Our client is the publisher of the leading global telecoms magazine, and the organizer of more than 15 annual telecom conferences around the world.
Although each conference has its own agenda, most people view them mainly as a good (and quite rare) opportunity to discuss business deals and partnerships with various important people representing companies from different countries. The customer realized that the more information and tools he provides to the potential delegates to plan their meetings with each other, the more likely they will attend the conference, and the more likely the conference itself will become a success for everyone.
The traditional means of planning meetings appeared to be not suitable in this case, because the delegates usually do not want to share their emails with everyone, and because the existing tools do not have some important conference-specific and telecoms-specific features. Thus, the customer decided to create a new software product dedicated to these tasks — Meeting Planner, later renamed to MeetMe.
From the technical perspective, creating MeetMe implied creating a lot of new (and complex) functionality on top of the existing customer’s codebase, and integrating with various company-wide subsystems (users, subscriptions, content management and so on).

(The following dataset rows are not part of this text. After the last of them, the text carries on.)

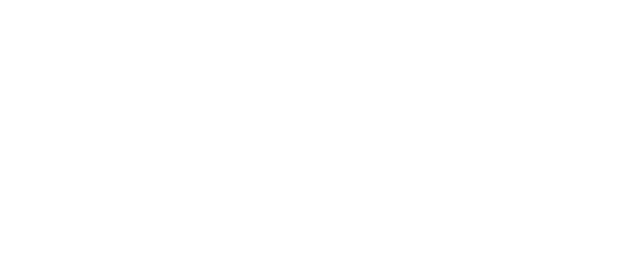
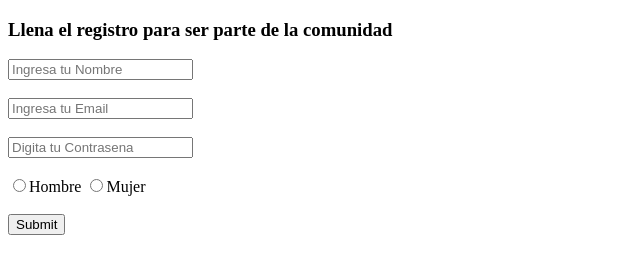
Before and after one commit to luisjuarezsanchez/Tarea_Git, a plain HTML site: page index.html in a window 1280 px wide. Shown: the whole page, without its empty margins (0-640 px from the left). Drawn offline with Linux system fonts and the light colour scheme.

Commit message:
Insercion de formulario

```diff
--- a/index.html
+++ b/index.html
@@ -4,6 +4,22 @@
 	<title>Formulario web</title>
 </head>
 <body>
-
+	<form>
+		<h3>Llena el registro para ser parte de la comunidad</h3>
+		<input type="text" placeholder="Ingresa tu Nombre" id="Nombre">
+		<br>
+		<br>
+		<input type="email" placeholder="Ingresa tu Email" name="email" id="email">
+		<br>
+		<br>
+		<input type="password" placeholder = "Digita tu Contrasena"name="password" id="password">
+		<br>
+		<br>
+		<input type="radio" >Hombre
+		<input type="radio" >Mujer
+		<br>
+		<br>
+		<input type="submit" name="">
+	</form>
 </body>
 </html>
```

Because of the need to integrate with the existing subsystems and to comply with the customer’s coding standards, we did not have much freedom in choosing tools and ways of development. This had not stopped us, though, from applying best design and coding principles wherever we could.
The solution also contained some critical parts of functionality (such as sending emails to hundreds of people), where any mistake could significantly undermine the customer’s reputation. These parts were designed and developed very carefully and thoroughly tested by both manual and automatic means.
From the project management perspective, we were acting as offshore development and QA teams participating in the SCRUM process driven by the customer.
The main features we created during development:
We had been delivering the functionality incrementally for several conferences in a line during a half-year period and had been receiving feedback from the end users on each step, constantly improving the MeetMe product in a predictable, iterative manner.
Because the conference delegates highly demanded the functionality provided by MeetMe , and because the resulting product had enough quality to overcome all the real-world challenges, the MeetMe project was considered successful from both business and technical perspectives.